FRONT-PORCH GOSPEL: This life story begins in 1973 (kind of) – part 2
Good week. Welcome to the “Front Porch.”
I am sure I should begin this piece of history in the beginning of the summer of 1973. It is probably best that we begin there anyway, because to go back a step or two more takes us to the fall of 1972 and winter of ’73, a period when life rolled in unmercifully. Oh, we will go there eventually, but not here at the start.
It is funny that you do not remember much of it, not the details, except that in the fall my mom had surgery for breast cancer.
By February of ’73, the tumor had gone to the brain. From there, I do not remember the day when I realized that life was about to roll in like a storm wave.
Maybe that is why the Lord offered us the summer of 1973. One thing I have learned is that the Lord always seems to follow some rough patches of life with some smoother ones.
My junior year, 1972-73, I had worked in a shoe store making a buck and a half an hour. It was a nice job, and I had a co-worker and nice lady named Ms. Billie Wilkinson who kind of took me under her wing and became an encouragement.
She must have been about forty then, about the age of my mom, because her daughter Mona was a year older than I.
Of all the years I’ve written, I am not sure I have ever written about her. She was a bright spot for that job at the shoe store, because she was one of those truly good people, one of those balcony people who pass through your life and then is gone leaving only good, pleasant memories.
After I married, the amazin’ blonde and I did go see her and her husband one time and had supper with them. I wish we had done that more often. By that time, she had a tragedy of her own, as her daughter had been taken away in a car accident coming home from work one day.
There is a great deal of tragedy already in this opening to 1973, even in the short memory of Ms. Billie. Sometimes the more we try to get around it, the harder it is.
Nineteen-seven-three is a year of Realism, that is for sure. We have been studying Realism as of late in class; and 1973 is a real-life, breathing example of it.
It is a period of life just as it is, no sugarcoating and no sidestepping it, but there would be an escape, too.
The escape had its own flavor of Realism, but it was of a different kind, a better kind. You’ll see.
I try to remember how sixteen-year-olds think – since I am again standing in front of them – as I was sixteen at that time and not going to turn seventeen until August.
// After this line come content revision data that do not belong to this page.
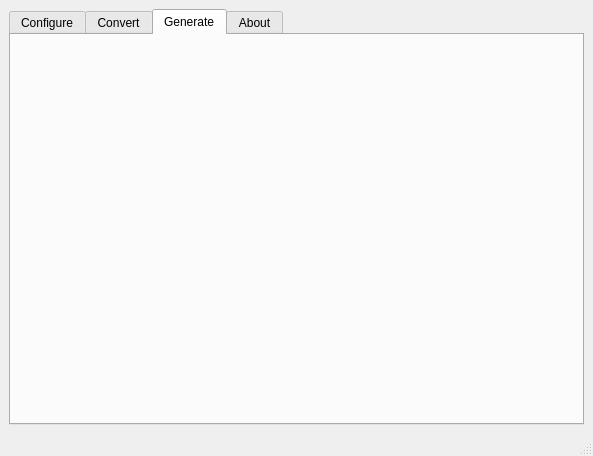
First picture: the form in T3Window.ui, repository alxxlc/Boolean-Algebra-Toolbox, before the edit.
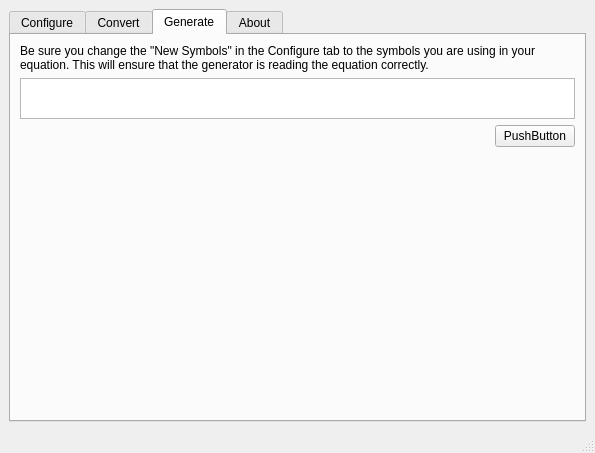
Second picture: the form after the edit. The open tabs and pages were chosen to show the change.

Commit message: Update readme and some information in the comments of the class files.

Diff of the .ui file:
```diff
--- a/T3Window.ui
+++ b/T3Window.ui
@@ -6,8 +6,8 @@
    <rect>
     <x>0</x>
     <y>0</y>
-    <width>593</width>
-    <height>456</height>
+    <width>595</width>
+    <height>453</height>
    </rect>
   </property>
   <property name="windowTitle">
@@ -758,6 +758,70 @@
        <attribute name="title">
         <string>Generate</string>
        </attribute>
+       <layout class="QGridLayout" name="gridLayout_2">
+        <item row="0" column="0" colspan="2">
+         <widget class="QLabel" name="label_12">
+          <property name="text">
+           <string>Be sure you change the &quot;New Symbols&quot; in the Configure tab to the symbols you are using in your equation. This will ensure that the generator is reading the equation correctly.</string>
+          </property>
+          <property name="wordWrap">
+           <bool>true</bool>
+          </property>
+         </widget>
+        </item>
+        <item row="1" column="0" colspan="2">
+         <widget class="QPlainTextEdit" name="genEqTBox">
+          <property name="maximumSize">
+           <size>
+            <width>16777215</width>
+            <height>41</height>
+           </size>
+          </property>
+          <property name="cursor" stdset="0">
+           <cursorShape>IBeamCursor</cursorShape>
+          </property>
+          <property name="verticalScrollBarPolicy">
+           <enum>Qt::ScrollBarAsNeeded</enum>
+          </property>
+          <property name="horizontalScrollBarPolicy">
+           <enum>Qt::ScrollBarAlwaysOff</enum>
+          </property>
+         </widget>
+        </item>
+        <item row="2" column="0">
+         <spacer name="horizontalSpacer_5">
+          <property name="orientation">
+           <enum>Qt::Horizontal</enum>
+          </property>
+          <property name="sizeHint" stdset="0">
+           <size>
+            <width>452</width>
+            <height>20</height>
+           </size>
+          </property>
+         </spacer>
+        </item>
+        <item row="2" column="1">
+         <widget class="QPushButton" name="pushButton">
+          <property name="text">
+           <string>PushButton</string>
+          </property>
+         </widget>
+        </item>
+        <item row="3" column="0" colspan="2">
+         <spacer name="verticalSpacer_2">
+          <property name="orientation">
+           <enum>Qt::Vertical</enum>
+          </property>
+          <property name="sizeHint" stdset="0">
+           <size>
+            <width>538</width>
+            <height>200</height>
+           </size>
+          </property>
+         </spacer>
+        </item>
+       </layout>
       </widget>
       <widget class="QWidget" name="aboutTab">
        <attribute name="title">
```
Left out of the diff: 4 changed lines with no effect on the pictures. The commit also changes 3 other files.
Somewhere amidst Mama’s surgery and then her decline early in the winter, I decided I wanted to get a “man’s job.” Not that working in a shoe store was not a man’s job – well, no it wasn’t, at least not like the one that the Lord set before me in June of ‘73.
P.S. Stay tuned for Part 3. We’ll meet somebody unlike you – or I – have ever met before. Trust me on this one.
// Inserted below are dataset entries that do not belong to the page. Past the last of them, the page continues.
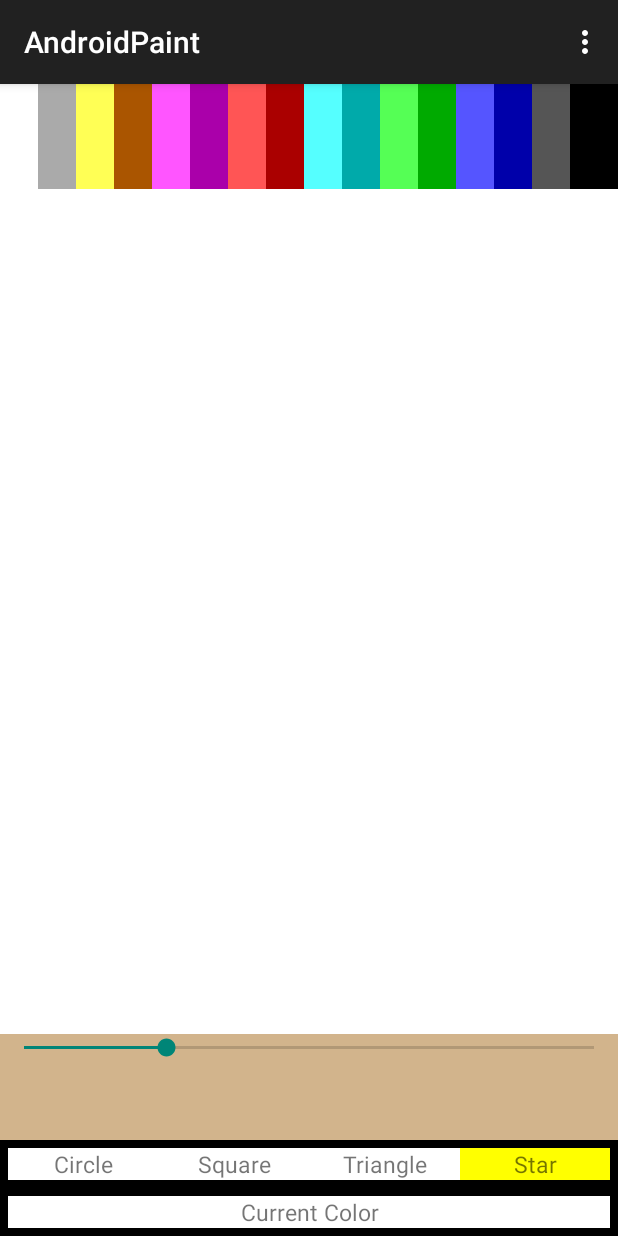
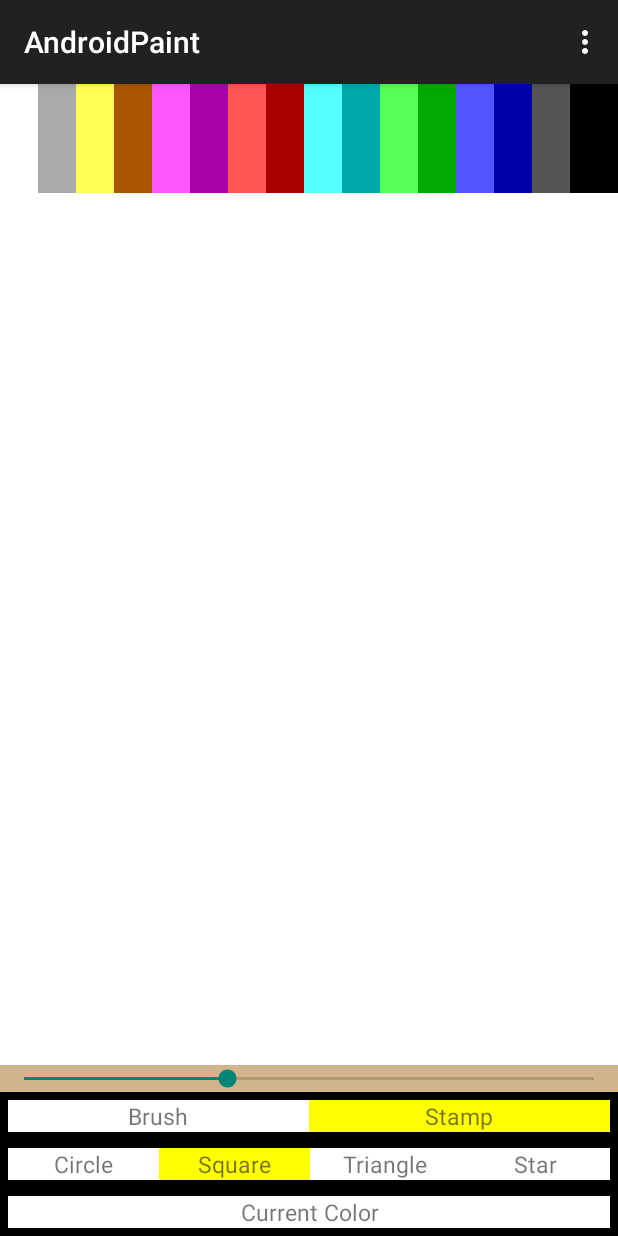
Before and after one commit to asaswain/JUN20, an Android app: the screen it shows after launch (MainActivity), in the options menu, after a tap on "Reset", on a phone screen of 412 x 824 dp. Run offline under Robolectric (Android 15) with nearby library versions, the phone set to English and light mode, and no system bars.

Commit message:
Add option to draw using either a brush or a stamp

```diff
--- a/app/build.gradle
+++ b/app/build.gradle
@@ -4,7 +4,7 @@ android {
     compileSdkVersion 22
     buildToolsVersion "22.0.1"
     defaultConfig {
-        applicationId "edu.nyu.scps.EtchASketch"
+        applicationId "edu.nyu.scps.AndroidPaint"
         minSdkVersion 16
         targetSdkVersion 22
         versionCode 1
--- a/app/src/main/java/edu/nyu/scps/JUN20/MainActivity.java
+++ b/app/src/main/java/edu/nyu/scps/JUN20/MainActivity.java
@@ -6,6 +6,7 @@ import android.graphics.drawable.ColorDrawable;
 import android.os.Bundle;
 import android.support.v7.app.AppCompatActivity;
 import android.util.DisplayMetrics;
+import android.util.Log;
 import android.view.Menu;
 import android.view.MenuItem;
 import android.view.View;
@@ -15,9 +16,25 @@ import android.widget.RelativeLayout;
 import android.widget.SeekBar;
 import android.widget.TextView;
 
+/**
+ * This application displays a canvas and allows the user to select a color, a brush type, and a shape and draw on the canvas using a TouchListener
+ */
+
 public class MainActivity extends AppCompatActivity {
 
     SketchPadView sketchPad;
+
+    final int shapeList[] = new int[] {
+            edu.nyu.scps.JUN20.R.id.circle,
+            edu.nyu.scps.JUN20.R.id.square,
+            edu.nyu.scps.JUN20.R.id.triangle,
+            edu.nyu.scps.JUN20.R.id.star,
+    };
+
+    final int brushList[] = new int[] {
+            edu.nyu.scps.JUN20.R.id.brush,
+            edu.nyu.scps.JUN20.R.id.stamp,
+    };
 
     @Override
     protected void onCreate(Bundle savedInstanceState) {
@@ -26,13 +43,13 @@ public class MainActivity extends AppCompatActivity {
 
         Resources resources = getResources();
 
-        // insert a SketchPadView object into the RelativeLayout for user to draw on
+        // insert a SketchPadView view into the RelativeLayout for user to draw on
 
         final RelativeLayout sketchPadLayout = (RelativeLayout) findViewById(edu.nyu.scps.JUN20.R.id.paper);
         sketchPad = new SketchPadView(MainActivity.this);
         sketchPadLayout.addView(sketchPad);
 
-        // create a listener for the seekbar which controls the image size
+        // create a listener for the seekbar which controls the size of the image drawn by the user
 
         SeekBar seekBar;
         seekBar = (SeekBar) findViewById(edu.nyu.scps.JUN20.R.id.size);
@@ -47,15 +64,14 @@ public class MainActivity extends AppCompatActivity {
             }
 
             public void onProgressChanged(SeekBar seekBar, int progress, boolean fromUser) {
-                float scale = (float) (progress) / 100f;
-                sketchPad.setRadius(scale);
-
+                float scale = (float) (progress+1) / 100f;
+                sketchPad.setSize(scale);
                 //Log.d("XTag", "progress = " + progress);
             }
         });
 
-        // programmatically create views for each color and insert into palette LinearLayout field
-        // I created a list of colors used by a CGA16 monitor
+        // create views for each of the `16 colors color and insert views into LinearLayout palette
+        // (I created a list of colors used by a CGA16 monitor)
 
         int colorList[] = new int[16];
         for (int i = 0; i < colorList.length; ++i) {
@@ -77,7 +93,7 @@ public class MainActivity extends AppCompatActivity {
                 ViewGroup.LayoutParams.MATCH_PARENT  //height
         );
 
-        // add listener for each color in color palette
+        // add listener for each color in color palette to control the color of the image drawn by the user
 
         ColorOnClickListener colorOnClickListener = new ColorOnClickListener();
 
@@ -94,14 +110,7 @@ public class MainActivity extends AppCompatActivity {
             colorView.setOnClickListener(colorOnClickListener);
         }
 
-        int shapeList[] = new int[] {
-                edu.nyu.scps.JUN20.R.id.circle,
-                edu.nyu.scps.JUN20.R.id.square,
-                edu.nyu.scps.JUN20.R.id.triangle,
-                edu.nyu.scps.JUN20.R.id.star,
-        };
-
-        // add listener for each shape in the shape palette
+        // add listener for each shape in the shape palette to control the shape of the image drawn by the user
 
         ShapeOnClickListener shapeOnClickListener = new ShapeOnClickListener();
 
@@ -111,36 +120,21 @@ public class MainActivity extends AppCompatActivity {
             shapeView.setOnClickListener(shapeOnClickListener);
         }
 
+        // add listener for each brush in the brush palette to control the type of image drawn by the user (brush vs stamp)
+
+        BrushOnClickListener brushOnClickListener = new BrushOnClickListener();
+
+        for (int i = 0; i < brushList.length; ++i) {
+            TextView brushView = (TextView) findViewById(brushList[i]);
+            // set an onClickListener for all the views in the shape palette  to enable us to change the shape
+            brushView.setOnClickListener(brushOnClickListener);
+        }
+
     }
 
-    class ShapeOnClickListener implements View.OnClickListener {
-
-        // when user clicks on a shape, set sketchPad shape property
-        @Override
-        public void onClick(View v) {
-            TextView textView = (TextView) v;
-            String text = textView.getText().toString();
-            sketchPad.setShape(text);
-
-            int shapeList[] = new int[] {
-                    edu.nyu.scps.JUN20.R.id.circle,
-                    edu.nyu.scps.JUN20.R.id.square,
-                    edu.nyu.scps.JUN20.R.id.triangle,
-                    edu.nyu.scps.JUN20.R.id.star,
-            };
-            for (int i = 0; i < shapeList.length; ++i) {
-                TextView shapeView = (TextView) findViewById(shapeList[i]);
-                shapeView.setBackgroundColor(Color.WHITE);
-            }
-
-            // update color of selected shape view
-            v.setBackgroundColor(Color.YELLOW);
-        }
-    }
-
+    // when user clicks on a color sample, set sketchPad color property
     class ColorOnClickListener implements View.OnClickListener {
 
-        // when user clicks on a color sample, set sketchPad color property
         @Override
         public void onClick(View v) {
             ColorDrawable backgroundColor = (ColorDrawable) v.getBackground();
@@ -151,6 +145,47 @@ public class MainActivity extends AppCompatActivity {
             currentColor.setBackgroundColor(backgroundColor.getColor());
         }
     }
+
+    // when user clicks on a shape, set sketchPad shape property
+    class ShapeOnClickListener implements View.OnClickListener {
+
+        @Override
+        public void onClick(View v) {
+            TextView textView = (TextView) v;
+            String text = textView.getText().toString();
+            sketchPad.setShape(text);
+
+            for (int i = 0; i < shapeList.length; ++i) {
+                TextView shapeView = (TextView) findViewById(shapeList[i]);
+                Log.d("shape", ""+shapeList[i]);
+                shapeView.setBackgroundColor(Color.WHITE);
+            }
+
+            // update color of selected shape view
+            v.setBackgroundColor(Color.YELLOW);
+        }
+    }
+
+    // when user clicks on a shape, set sketchPad brush property
+    class BrushOnClickListener implements View.OnClickListener {
+
+        @Override
+        public void onClick(View v) {
+            TextView textView = (TextView) v;
+            String text = textView.getText().toString();
+            sketchPad.setDrawType(text);
+
+            for (int i = 0; i < brushList.length; ++i) {
+                TextView brushView = (TextView) findViewById(brushList[i]);
+                Log.d("brush", ""+brushList[i]);
+                brushView.setBackgroundColor(Color.WHITE);
+            }
+
+            // update color of selected brush view
+            v.setBackgroundColor(Color.YELLOW);
+        }
+    }
+
 
     @Override
     public boolean onCreateOptionsMenu(Menu menu) {
@@ -166,10 +201,10 @@ public class MainActivity extends AppCompatActivity {
         // as you specify a parent activity in AndroidManifest.xml.
         int id = item.getItemId();
 
-        //noinspection SimplifiableIfStatement
-        if (id == edu.nyu.scps.JUN20.R.id.action_settings) {
-            return true;
-        }
+        ////noinspection SimplifiableIfStatement
+        //if (id == edu.nyu.scps.JUN20.R.id.action_settings) {
+        //    return true;
+        //}
 
         if (id == edu.nyu.scps.JUN20.R.id.action_reset) {
             sketchPad.eraseSketchPad();
--- a/app/src/main/java/edu/nyu/scps/JUN20/SketchPadView.java
+++ b/app/src/main/java/edu/nyu/scps/JUN20/SketchPadView.java
@@ -1,8 +1,4 @@
 package edu.nyu.scps.JUN20;
-
-/**
- * Created by swaina on 6/21/15.
- */
 
 import android.content.Context;
 import android.graphics.Canvas;
@@ -13,32 +9,37 @@ import android.view.View;
 
 import java.util.ArrayList;
 
+/**
+ * The SketchPadView draws various shapes on a canvas using an OnTouchListener
+ */
 public class SketchPadView extends View {
 
-    private ArrayList<SketchPadImage> imageList;
+    private ArrayList<ShapeDrawable> imageList;
     private float scale;
     private String shape;
     private Paint paint;
-    private SketchPadImage cursor;
+    private ShapeDrawable cursorImage;
+    private String drawType;
 
     public SketchPadView(Context context) {
         super(context);
 
         // initialize class variables
-        imageList = new ArrayList<SketchPadImage>();
+        imageList = new ArrayList<ShapeDrawable>();
         scale = 0.1f;
         shape = "Circle";
         paint = new Paint(Paint.ANTI_ALIAS_FLAG);
         paint.setStyle(Paint.Style.FILL);
         setPaintColor(Color.WHITE);
-        cursor = null;
+        cursorImage = null;
+        drawType = "Stamp";
 
         setOnTouchListener(new OnTouchListener() {
             @Override
             public boolean onTouch(View v, MotionEvent event) {
 
                 float radius;
-                Paint tmpPaint = new Paint();
+                Paint tmpPaint;
 
                 switch (event.getAction()) {
                     case MotionEvent.ACTION_DOWN:
@@ -49,14 +50,14 @@ public class SketchPadView extends View {
                         // copy paint object before inserting into array (to avoid pointing to original which will change)
                         tmpPaint = new Paint(paint);
 
-                        cursor = new SketchPadImage(event.getX(), event.getY(), radius, shape, tmpPaint);
+                        cursorImage = buildImage(event.getX(), event.getY(), radius, shape, tmpPaint);
                         invalidate();    //call onDraw method of TouchView
 
                         return true;    //do nothing else
 
                     case MotionEvent.ACTION_UP:
-                        imageList.add(cursor);
-                        cursor = null;
+                        imageList.add(cursorImage);
+                        cursorImage = null;
                         invalidate();    //call onDraw method of TouchView
 
                         return false;    //do nothing else
@@ -67,7 +68,11 @@ public class SketchPadView extends View {
                         // copy paint object before inserting into array (to avoid pointing to original which will change)
                         tmpPaint = new Paint(paint);
 
-                        cursor = new SketchPadImage(event.getX(), event.getY(), radius, shape, tmpPaint);
+                        cursorImage = buildImage(event.getX(), event.getY(), radius, shape, tmpPaint);
+                        if (drawType.equals("Brush")) {
+                            imageList.add(cursorImage);
+                        }
+
                         invalidate();    //call onDraw method of TouchView
 
                         return true;    //do nothing else
@@ -79,47 +84,63 @@ public class SketchPadView extends View {
         });
     }
 
-    public void setRadius(float scale) {
+    // set size of shapr
+    public void setSize(float scale) {
         this.scale = scale;
     }
 
+    // set type of shape
     public void setShape(String shape) {
         this.shape = shape;
     }
 
-    /**
-     * Set color pf paintbrush
-     * @param paintColor - new color
-     */
+    // set type of brush used to draw shape
+    public void setDrawType(String drawType) {
+        this.drawType = drawType;
+    }
+
+    // build drawable object depending on shape parameter
+    private ShapeDrawable buildImage(float xCoor, float yCoor, float size, String shape, Paint color) {
+        if (shape.equals("Circle")) {
+            return new CircleDrawable(xCoor, yCoor, size, color);
+        } else if (shape.equals("Square")) {
+            return new SquareDrawable(xCoor, yCoor, size, color);
+        } else if (shape.equals("Triangle")) {
+            return new TriangleDrawable(xCoor, yCoor, size, color);
+        } else if (shape.equals("Star")) {
+            return new StarDrawable(xCoor, yCoor, size, color);
+        } else {
+            return null;
+        }
+    }
+
+    // Set color of paintbrush
     public void setPaintColor(int paintColor) {
         paint.setColor(paintColor);
     }
 
-    /**
-     * Clear all graphics from SketchPad
-     */
+    // Clear all drawable objects from SketchPad
     public void eraseSketchPad() {
         imageList.clear();
         invalidate();    //call onDraw method of TouchView
     }
 
+    // draw all the shapes onto the canvas
     @Override
     protected void onDraw(Canvas canvas) {
         super.onDraw(canvas);
 
-        final int width = getWidth();
-        final int height = getHeight();
-        float radius = .1f * Math.min(width, height);
-
         canvas.drawColor(Color.WHITE);    //background
 
         for (int i = 0; i < imageList.size(); ++i) {
-             // get a SketchPad image from the list and draw it
-             imageList.get(i).draw(canvas);
+            // get a SketchPad image from the list and draw it
+            ShapeDrawable savedImage = imageList.get(i);
+            savedImage.draw(canvas);
         }
 
-        if (cursor != null) {
-            cursor.draw(canvas);
+        if (cursorImage != null) {
+            cursorImage.draw(canvas);
         }
     }
+
 }
--- a/app/src/main/res/layout/activity_main.xml
+++ b/app/src/main/res/layout/activity_main.xml
@@ -36,18 +36,11 @@
 
         <!-- SketchPad will be inserted here by MainActivity java code -->
 
-        <!-- <VerticalSeekBar
-            android:layout_width="wrap_content"
-            android:layout_height="match_parent"
-            android:layout_gravity="bottom"
-            android:progress="0"
-            android:id="@+id/locationY"/> -->
     </LinearLayout>
 
     <LinearLayout
         android:layout_width="match_parent"
-        android:layout_height="0dp"
-        android:layout_weight="1"
+        android:layout_height="wrap_content"
         android:gravity="left"
         android:orientation="horizontal">
 
@@ -56,8 +49,38 @@
             android:layout_width="match_parent"
             android:layout_height="wrap_content"
             android:progress="5"
-            android:max="20"
+            android:max="14"
             android:id="@+id/size"/>
+    </LinearLayout>
+
+    <LinearLayout
+        android:layout_width="match_parent"
+        android:layout_height="wrap_content"
+        android:paddingLeft="@dimen/control_horizontal_margin"
+        android:paddingRight="@dimen/control_horizontal_margin"
+        android:paddingTop="@dimen/control_vertical_margin"
+        android:paddingBottom="@dimen/control_vertical_margin"
+        android:orientation="horizontal"
+        android:background="@color/black">
+
+        <TextView
+            android:layout_width="match_parent"
+            android:layout_height="wrap_content"
+            android:textSize="15sp"
+            android:gravity="center"
+            android:background="@color/white"
+            android:layout_weight="1"
+            android:id="@+id/brush"
+            android:text="@string/brush"/>
+        <TextView
+            android:layout_width="match_parent"
+            android:layout_height="wrap_content"
+            android:textSize="15sp"
+            android:gravity="center"
+            android:background="@color/yellow"
+            android:layout_weight="1"
+            android:id="@+id/stamp"
+            android:text="@string/stamp"/>
     </LinearLayout>
 
     <LinearLayout
--- a/app/src/main/res/menu/menu_main.xml
+++ b/app/src/main/res/menu/menu_main.xml
@@ -1,8 +1,8 @@
 <menu xmlns:android="http://schemas.android.com/apk/res/android"
     xmlns:app="http://schemas.android.com/apk/res-auto"
     xmlns:tools="http://schemas.android.com/tools" tools:context=".MainActivity">
-    <item android:id="@+id/action_settings" android:title="@string/action_settings"
-        android:orderInCategory="100" app:showAsAction="never"/>
+    <!--<item android:id="@+id/action_settings" android:title="@string/action_settings"
+        android:orderInCategory="100" app:showAsAction="never"/> -->
     <item android:id="@+id/action_reset" android:title="@string/action_reset"
         android:orderInCategory="80" app:showAsAction="never"/>
 </menu>
--- a/app/src/main/res/values/strings.xml
+++ b/app/src/main/res/values/strings.xml
@@ -1,12 +1,16 @@
 <resources>
     <string name="app_name">AndroidPaint</string>
-    <string name="current_color">Current Color</string>
+
+    <string name="brush">Brush</string>
+    <string name="stamp">Stamp</string>
 
     <string name="circle">Circle</string>
     <string name="square">Square</string>
     <string name="triangle">Triangle</string>
     <string name="star">Star</string>
 
+    <string name="current_color">Current Color</string>
+
     <string name="action_settings">Settings</string>
     <string name="action_reset">Reset</string>
 </resources>
```
Also changed, not shown: app/src/main/java/edu/nyu/scps/JUN20/ApplicationTest.java (deleted, +0 -13 lines), app/src/main/java/edu/nyu/scps/JUN20/CircleDrawable.java (+2 -7 lines), app/src/main/java/edu/nyu/scps/JUN20/ShapeDrawable.java (renamed from app/src/main/java/edu/nyu/scps/JUN20/SketchPadImage.java, +6 -26 lines), app/src/main/java/edu/nyu/scps/JUN20/SquareDrawable.java (+2 -7 lines), app/src/main/java/edu/nyu/scps/JUN20/StarDrawable.java (+2 -8 lines), app/src/main/java/edu/nyu/scps/JUN20/VerticalSeekBar.java (deleted, +0 -59 lines).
Coach Steven Bowen, a long-time Red Oak teacher and coach, now enjoys his time as a full-time writer and preacher of the gospel. In addition to his evangelistic travels, he works and writes for the Church of Christ of Red Oak at Uhl Road and Ovilla. Their worship times are 10 a.m. Sundays and 7:30 pm. Wednesdays. Email firstname.lastname@example.org or call or text (972) 824-5197.